Last night, economist Albert Wojnilower of the First Boston Corp., one of Wall Street's most respected analysts, said, "The Fed has taken a large step and maybe a giant one. I'm very pleased, even though it makes my own forecast wrong . . . . If the Fed had played the money supply game as they did in January, February and April, there would have been a disaster. Too many corporations are at the brink, and too many lenders were about ready to give up."

Wojnilower said financial markets have been assuming since mid-August that the Federal Reserve would not react to increases in money growth, or would react only in token fashion. But until this week, the market had expected the Fed would continue on the basic path of keeping money growth close to the target ranges rather than aggressively seeking to lower interest rates.

Volcker is to talk at a meeting of top businessmen on Saturday and the FOMC reviewed his speech at the meeting, indicating that he will talk about the Fed's policy shift, sources said.

The stock and bond rally has come this summer as economists have grown more and more pessimistic about the prospects for recovery. Markets have rallied on the hope that the weakness of the economy would lead to lower interest rates.

Further evidence that recession continued last month came yesterday with a Labor Department report showing new claims for state unemployment insurance close to record levels in mid-September. The 697,000 figure for new claims in the week ending Sept. 25 was higher than analysts had expected.

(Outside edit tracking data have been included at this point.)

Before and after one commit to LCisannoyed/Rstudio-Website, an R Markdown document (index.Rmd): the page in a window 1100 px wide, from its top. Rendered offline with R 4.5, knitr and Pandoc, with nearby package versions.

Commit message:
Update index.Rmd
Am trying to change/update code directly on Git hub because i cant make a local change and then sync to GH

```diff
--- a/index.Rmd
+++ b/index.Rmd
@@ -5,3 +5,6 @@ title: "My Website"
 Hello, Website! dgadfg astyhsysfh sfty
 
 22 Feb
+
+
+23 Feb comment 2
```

As the recession has gone on and unemployment climbed steadily to new peaks, the Fed has come under increasing fire from Congress for keeping interest rates too high and money too tight. There are bills in both the House and the Senate that would force the Fed to pay more attention to the level of interest rates when setting policy.

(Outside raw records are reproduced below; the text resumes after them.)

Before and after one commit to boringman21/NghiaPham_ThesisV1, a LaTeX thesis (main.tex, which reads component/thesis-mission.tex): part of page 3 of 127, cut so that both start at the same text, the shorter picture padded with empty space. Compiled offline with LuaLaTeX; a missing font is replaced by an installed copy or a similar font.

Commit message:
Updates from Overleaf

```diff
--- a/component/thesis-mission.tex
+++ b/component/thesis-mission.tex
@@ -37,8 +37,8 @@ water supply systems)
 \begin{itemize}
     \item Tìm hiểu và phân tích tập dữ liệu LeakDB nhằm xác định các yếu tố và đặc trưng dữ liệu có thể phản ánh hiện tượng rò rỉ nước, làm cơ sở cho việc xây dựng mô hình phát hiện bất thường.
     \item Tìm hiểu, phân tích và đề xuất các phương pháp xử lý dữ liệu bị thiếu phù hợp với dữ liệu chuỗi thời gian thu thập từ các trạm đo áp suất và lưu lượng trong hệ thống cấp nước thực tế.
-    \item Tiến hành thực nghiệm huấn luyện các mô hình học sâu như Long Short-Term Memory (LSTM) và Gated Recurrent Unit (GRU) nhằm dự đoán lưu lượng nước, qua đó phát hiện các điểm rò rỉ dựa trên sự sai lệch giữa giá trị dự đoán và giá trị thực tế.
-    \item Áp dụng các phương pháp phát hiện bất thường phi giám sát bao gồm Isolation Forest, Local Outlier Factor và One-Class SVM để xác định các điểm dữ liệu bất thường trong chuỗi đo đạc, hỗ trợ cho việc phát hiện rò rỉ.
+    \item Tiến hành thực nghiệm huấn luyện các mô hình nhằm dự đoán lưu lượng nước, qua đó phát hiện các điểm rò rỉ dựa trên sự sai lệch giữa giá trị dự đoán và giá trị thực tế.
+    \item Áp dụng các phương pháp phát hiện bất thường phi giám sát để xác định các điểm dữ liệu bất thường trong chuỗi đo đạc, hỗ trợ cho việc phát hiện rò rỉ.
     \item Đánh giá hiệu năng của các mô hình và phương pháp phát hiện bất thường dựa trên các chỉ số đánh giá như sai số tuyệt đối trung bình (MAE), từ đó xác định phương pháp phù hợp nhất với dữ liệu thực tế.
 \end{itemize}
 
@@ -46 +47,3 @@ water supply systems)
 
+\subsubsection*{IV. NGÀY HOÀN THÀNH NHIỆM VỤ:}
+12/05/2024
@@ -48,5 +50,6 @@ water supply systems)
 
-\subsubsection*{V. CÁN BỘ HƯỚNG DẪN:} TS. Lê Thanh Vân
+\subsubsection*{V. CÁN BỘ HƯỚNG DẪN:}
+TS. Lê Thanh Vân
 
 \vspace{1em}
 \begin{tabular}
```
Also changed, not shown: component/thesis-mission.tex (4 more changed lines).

Volcker is known to have been disappointed that rates have stayed so high, despite declining inflation, and that the economy has remained so weak. He had expected a pickup in demand to begin before now. Instead, the Fed is now predicting a further decline in final demand. Firms will also likely start to work off a new bulge of unwanted inventories that were built up in hopes of a recovery this summer, the Fed economists believe.

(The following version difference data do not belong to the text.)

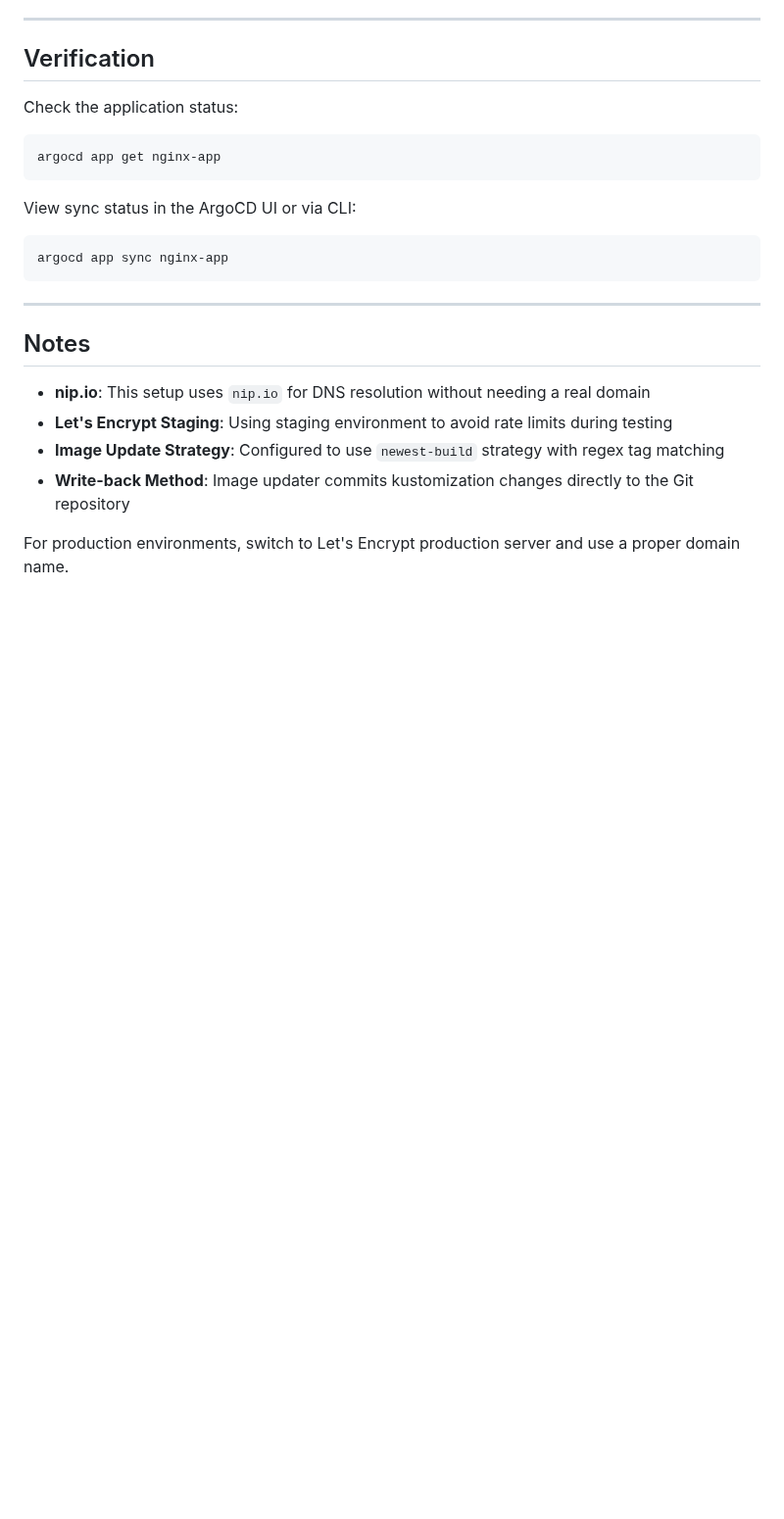
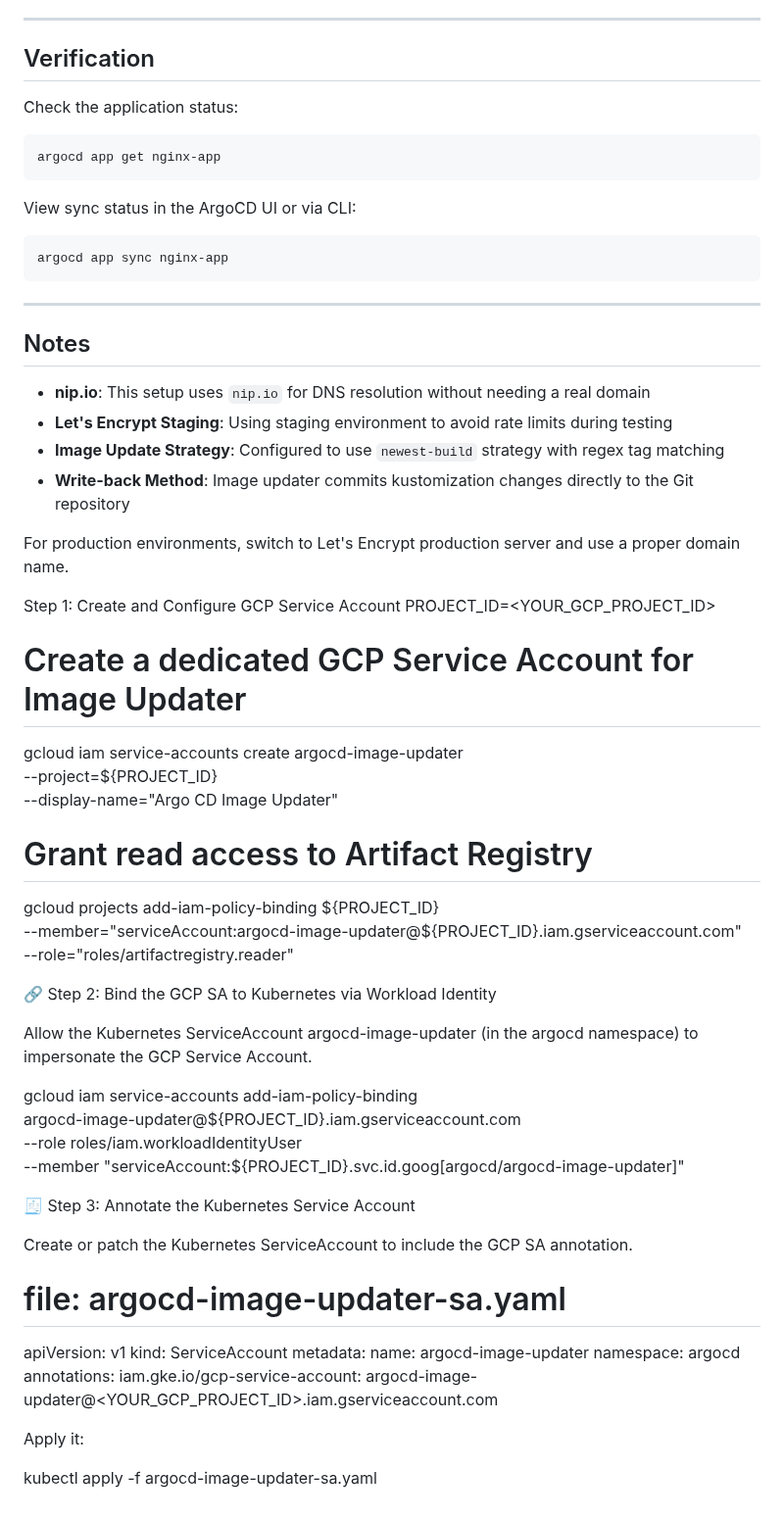
Before and after one commit to atulghodmare777/my-project, a Markdown page: nginx-argo-proj/argocd-setup.md, the part around the change. Shown at 98% size. GitHub-like rendering; blank space fills up the shorter version.

```diff
--- a/nginx-argo-proj/argocd-setup.md
+++ b/nginx-argo-proj/argocd-setup.md
@@ -417,3 +417,75 @@ argocd app sync nginx-app
 - **Write-back Method**: Image updater commits kustomization changes directly to the Git repository
 
 For production environments, switch to Let's Encrypt production server and use a proper domain name.
+
+
+
+
+
+
+
+
+
+
+
+
+
+
+
+
+
+
+
+
+
+
+
+
+
+
+
+
+
+
+
+
+
+Step 1: Create and Configure GCP Service Account
+PROJECT_ID=<YOUR_GCP_PROJECT_ID>
+
+# Create a dedicated GCP Service Account for Image Updater
+gcloud iam service-accounts create argocd-image-updater \
+  --project=${PROJECT_ID} \
+  --display-name="Argo CD Image Updater"
+
+# Grant read access to Artifact Registry
+gcloud projects add-iam-policy-binding ${PROJECT_ID} \
+  --member="serviceAccount:argocd-image-updater@${PROJECT_ID}.iam.gserviceaccount.com" \
+  --role="roles/artifactregistry.reader"
+
+🔗 Step 2: Bind the GCP SA to Kubernetes via Workload Identity
+
+Allow the Kubernetes ServiceAccount argocd-image-updater (in the argocd namespace) to impersonate the GCP Service Account.
+
+gcloud iam service-accounts add-iam-policy-binding \
+  argocd-image-updater@${PROJECT_ID}.iam.gserviceaccount.com \
+  --role roles/iam.workloadIdentityUser \
+  --member "serviceAccount:${PROJECT_ID}.svc.id.goog[argocd/argocd-image-updater]"
+
+🧾 Step 3: Annotate the Kubernetes Service Account
+
+Create or patch the Kubernetes ServiceAccount to include the GCP SA annotation.
+
+# file: argocd-image-updater-sa.yaml
+apiVersion: v1
+kind: ServiceAccount
+metadata:
+  name: argocd-image-updater
+  namespace: argocd
+  annotations:
+    iam.gke.io/gcp-service-account: argocd-image-updater@<YOUR_GCP_PROJECT_ID>.iam.gserviceaccount.com
+
+
+Apply it:
+
+kubectl apply -f argocd-image-updater-sa.yaml
```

President Reagan had predicted that the income tax cut of 10 percent on July 1 would spur consumer spending and recovery, but that has not happened.

The Fed has tried to control the money supply in an attempt to control total spending in the economy. But a new banking bill just passed by Congress will upset the money supply figures and may change their relationship to spending.

Treasury Secretary Donald T. Regan warned this week that the money numbers would be virtually meaningless for a while because of the new banking bill. This will allow banks and thrift institutions to set up a new deposit account to compete with the popular money market funds. While the new account will pay high interest and attract funds from savings deposits, it will also be readily convertible into cash.

Consumers may decide to shift money out of both checking and savings accounts into the new accounts, thus obscuring the underlying changes in deposits that show up in the different money measures. It is not yet clear how the new accounts will be classified by the Federal Reserve, whether they will count as part of M1, or just be included in M2.